In Mandel v. M & Q Packaging Corp., No. 11-3913, 2013 WL 141890 (3d Cir. Jan. 14, 2013), the U.S. Court of Appeals for the Third Circuit "clarified" the application of the continuing violation doctrine as defined by the U.S. Supreme Court in National Railroad Passenger Corp. v. Morgan, 536 U.S. 101 (2002). This alert discusses the holding and significance of this decision for employers.

Facts

Plaintiff Shannon Mandel worked as an Inside Sales Customer Relations Coordinator for Defendant M & Q Packaging Corporation, which manufactures and sells packaging film.

On January 9, 2009, Mandel filed a Complaint against M & Q with the United States District Court for the District of Pennsylvania, alleging, inter alia, sexual harassment in violation of Title VII of the Civil Rights Act of 1964 ("Title VII"), 42 U.S.C. § 2000e et seq. Specifically, Plaintiff alleged that throughout her employment, spanning from October 25, 1996 to May 23, 2007, she was subject to a hostile work environment based on unwanted solicitations, gender-charged remarks (including references to her appearance), lewd comments, and less pay and vacation time than her male counterparts.

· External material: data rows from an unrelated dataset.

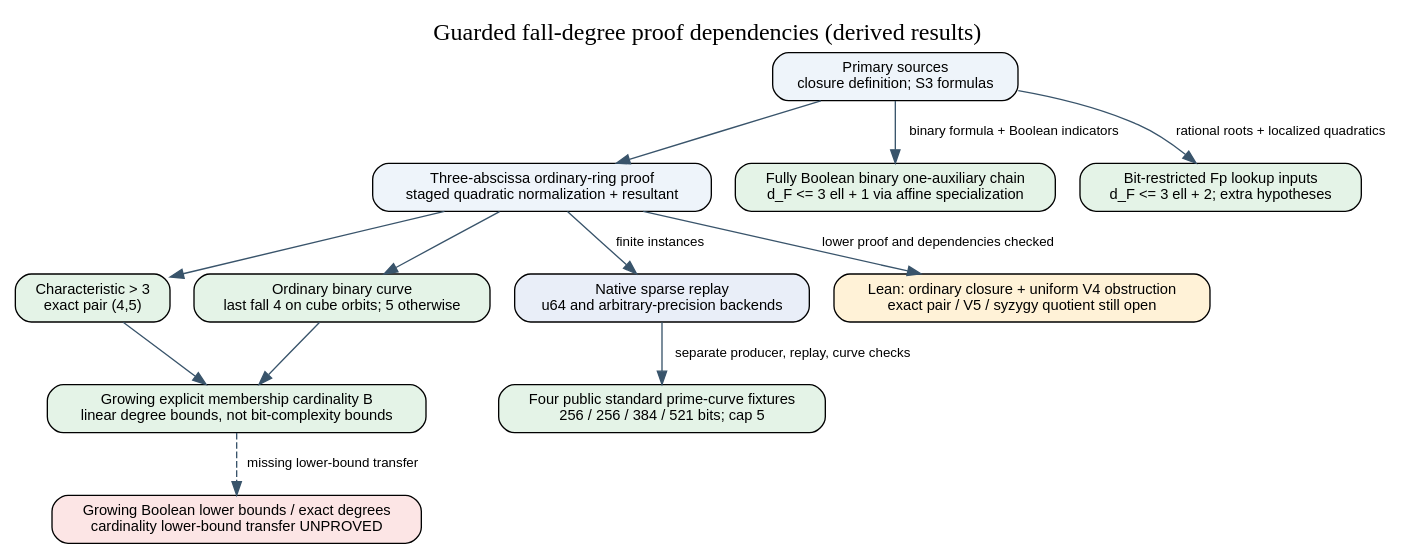
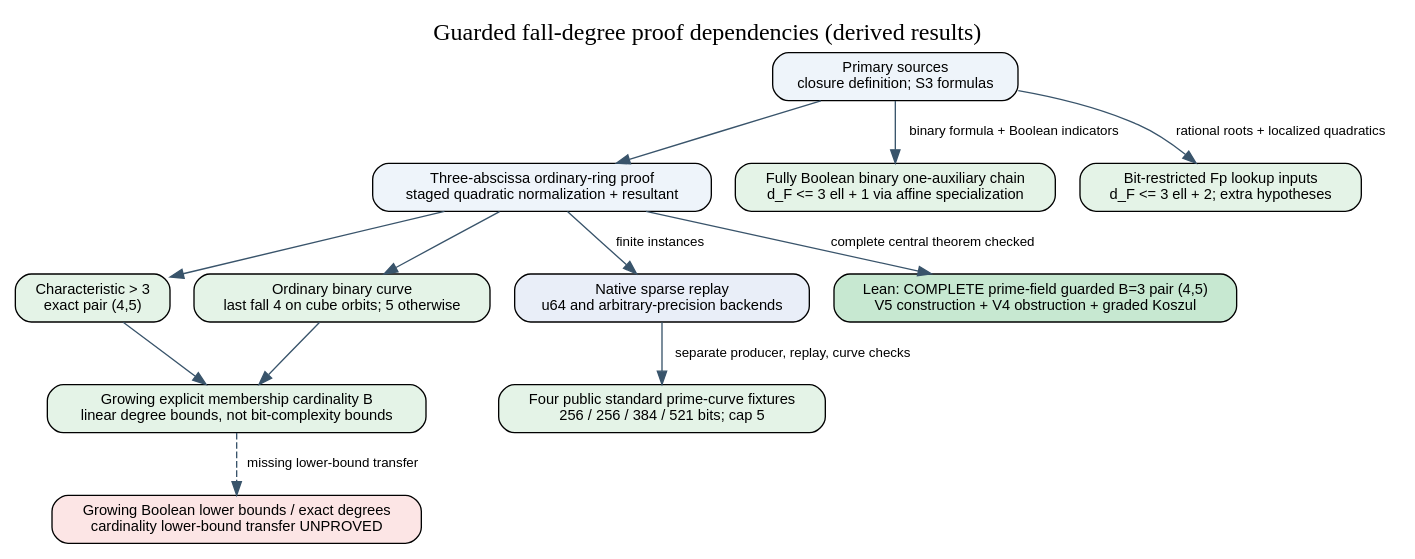
The diagram in research/guarded_fall_degree_20261028/reports/proof-dependencies.dot (isogeny-labs/crypto), drawn with Graphviz before and after one commit. The commit also changed 66 other files, not shown here.

Commit message:
research: prove the guarded exact fall-degree pair in Lean

```diff
--- a/research/guarded_fall_degree_20261028/reports/proof-dependencies.dot
+++ b/research/guarded_fall_degree_20261028/reports/proof-dependencies.dot
@@ -1,27 +1,27 @@
 digraph proof {
   graph [rankdir=TB, bgcolor="white", label="Guarded fall-degree proof dependencies (derived results)", labelloc=t, fontsize=18];
   node [shape=box, style="rounded,filled", fillcolor="#eef4fa", fontname="Helvetica", fontsize=11];
   edge [color="#39546b", fontname="Helvetica", fontsize=10];
   sources [label="Primary sources\nclosure definition; S3 formulas"];
   local [label="Three-abscissa ordinary-ring proof\nstaged quadratic normalization + resultant"];
   odd [label="Characteristic > 3\nexact pair (4,5)", fillcolor="#e4f3e7"];
   binary [label="Ordinary binary curve\nlast fall 4 on cube orbits; 5 otherwise", fillcolor="#e4f3e7"];
   growing [label="Growing explicit membership cardinality B\nlinear degree bounds, not bit-complexity bounds", fillcolor="#e4f3e7"];
   native [label="Native sparse replay\nu64 and arbitrary-precision backends", fillcolor="#e9eef8"];
   large [label="Four public standard prime-curve fixtures\n256 / 256 / 384 / 521 bits; cap 5", fillcolor="#e4f3e7"];
-  lean [label="Lean: ordinary closure + uniform V4 obstruction\nexact pair / V5 / syzygy quotient still open", fillcolor="#fff2d7"];
+  lean [label="Lean: COMPLETE prime-field guarded B=3 pair (4,5)\nV5 construction + V4 obstruction + graded Koszul", fillcolor="#c7e8d1"];
   boolupper [label="Fully Boolean binary one-auxiliary chain\nd_F <= 3 ell + 1 via affine specialization", fillcolor="#e4f3e7"];
   primebits [label="Bit-restricted Fp lookup inputs\nd_F <= 3 ell + 2; extra hypotheses", fillcolor="#e4f3e7"];
   boolean [label="Growing Boolean lower bounds / exact degrees\ncardinality lower-bound transfer UNPROVED", fillcolor="#fce5e5"];
   sources -> local;
   sources -> boolupper [label="binary formula + Boolean indicators"];
   sources -> primebits [label="rational roots + localized quadratics"];
   local -> odd;
   local -> binary;
   odd -> growing;
   binary -> growing;
   local -> native [label="finite instances"];
   native -> large [label="separate producer, replay, curve checks"];
-  local -> lean [label="lower proof and dependencies checked"];
+  local -> lean [label="complete central theorem checked"];
   growing -> boolean [style=dashed, label="missing lower-bound transfer"];
 }
```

To file suit under Title VII in a deferral state such as Pennsylvania, the claimant must first file a charge with the Equal Employment Opportunity Commission (EEOC) within 300 days of the alleged unlawful employment practice. 42 U.S.C. § 2000e–5(e)(1). On September 13, 2007, the EEOC received questionnaires (dated July 17, 2007) from Mandel. On the questionnaires, Mandel checked boxes stating "I want to file a charge." The EEOC processed the forms and issued a Charge of Discrimination (Charge) on December 14, 2007. That same day, Mandel requested that the EEOC dual file the Charge with the Pennsylvania Human Relations Commission.

In assessing the timeliness of Mandel's Title VII claims, the District Court determined that the EEOC questionnaires were sufficiently similar to a charge to toll the statute of limitations and, therefore, her claims would be timely so long as they occurred within 300 days of September 13, 2007, i.e., after November 17, 2006.

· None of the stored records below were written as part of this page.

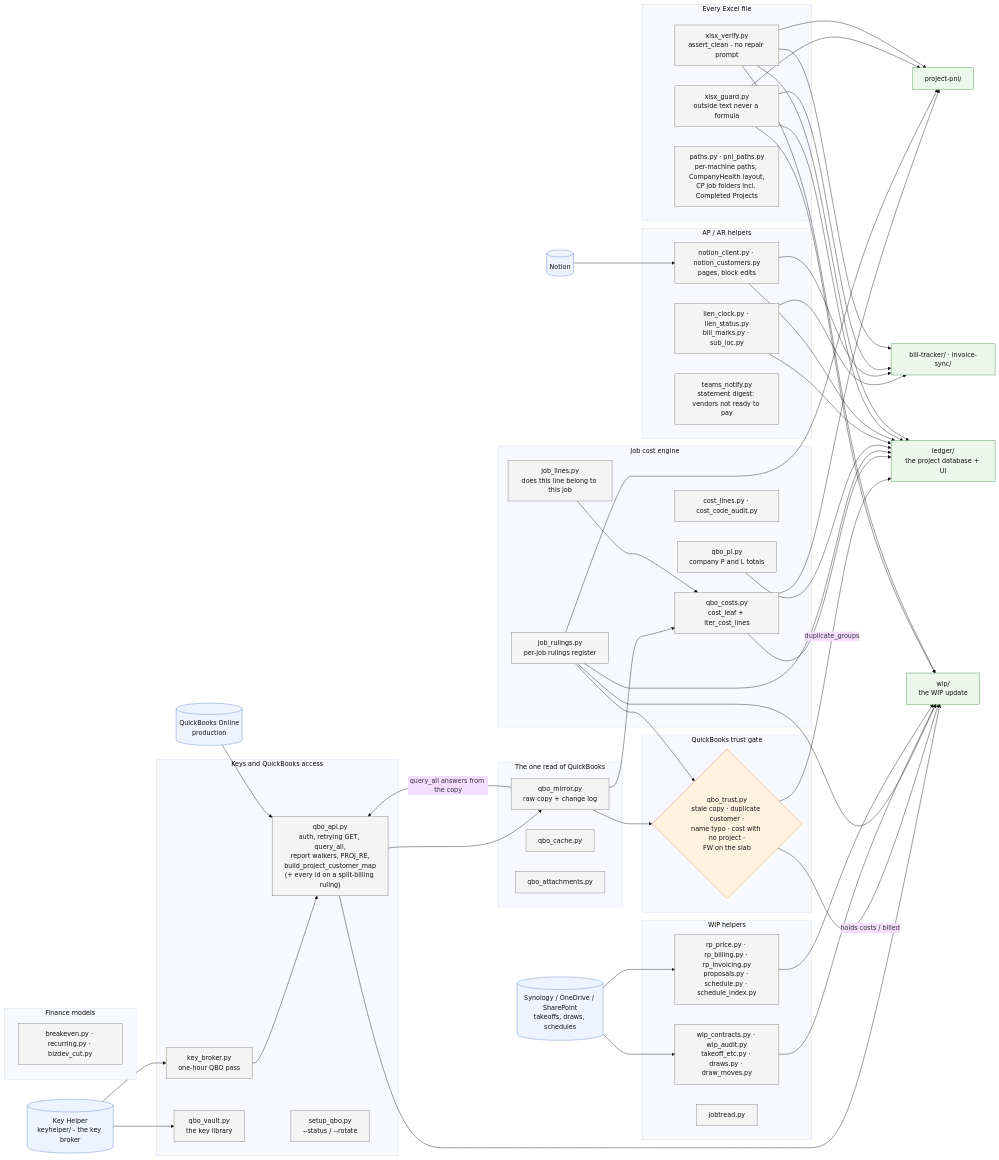
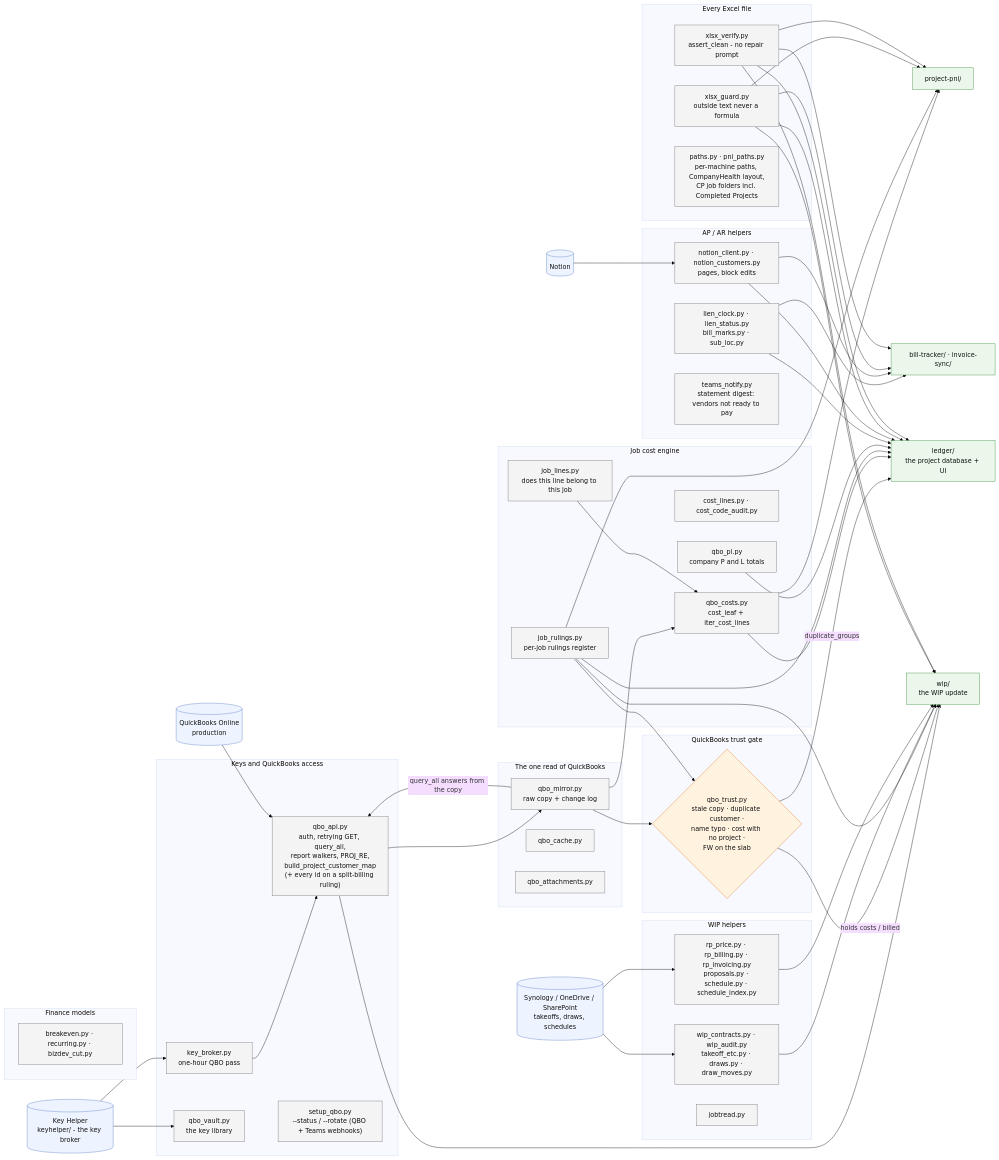
The diagram in shared/FLOW.md (Ecarlo-Proficient/Claude-Report), drawn with Mermaid (base theme) before and after one commit. The commit also changed other lines of this file and 9 other files, not shown here.

Commit message:
invoice-sync: QuickBooks payment received card - one Teams card per payment a client makes through the e-invoice link (bank / card), read from the mirror, posted once, first run seeds, nothing older than 72h; webhook TEAMS_WEBHOOK_PAYMENTS (setup_qbo --rotate)

```diff
--- a/shared/FLOW.md
+++ b/shared/FLOW.md
@@ -37,7 +37,7 @@
         KB["key_broker.py<br/>one-hour QBO pass"]:::mod
         VAULT["qbo_vault.py<br/>the key library"]:::mod
         API["qbo_api.py<br/>auth, retrying GET, query_all,<br/>report walkers, PROJ_RE,<br/>build_project_customer_map<br/>(+ every id on a split-billing ruling)"]:::mod
-        SETUP["setup_qbo.py<br/>--status / --rotate"]:::mod
+        SETUP["setup_qbo.py<br/>--status / --rotate (QBO + Teams webhooks)"]:::mod
     end
     KH --> KB --> API
     KH --> VAULT
```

Mandel argued, however, that the alleged acts of discrimination prior to November 17, 2006 were, in fact, part of an ongoing pattern of harassment and, therefore, also timely under the continuing violation doctrine. The District Court rejected the application of the doctrine but, for the reasons set forth below, the Third Circuit reversed.

Governing Legal Standards

The Third Circuit restated the seminal distinctions between discrete acts of discrimination (i.e., "termination, failure to promote, denial of transfer, or refusal to hire") and a hostile work environment ("composed of a series of separate acts that collectively constitute one 'unlawful employment practice'" and "cannot be said to occur on any particular day") for purposes of triggering the statute of limitations. Morgan, 536 U.S. at 114-117.

On the one hand, "discrete discriminatory acts are not actionable if time barred, even when they are related to acts alleged in timely filed charges," i.e.,  a discrete act in and of itself constitutes a separate actionable unlawful employment practice. Id. at 113.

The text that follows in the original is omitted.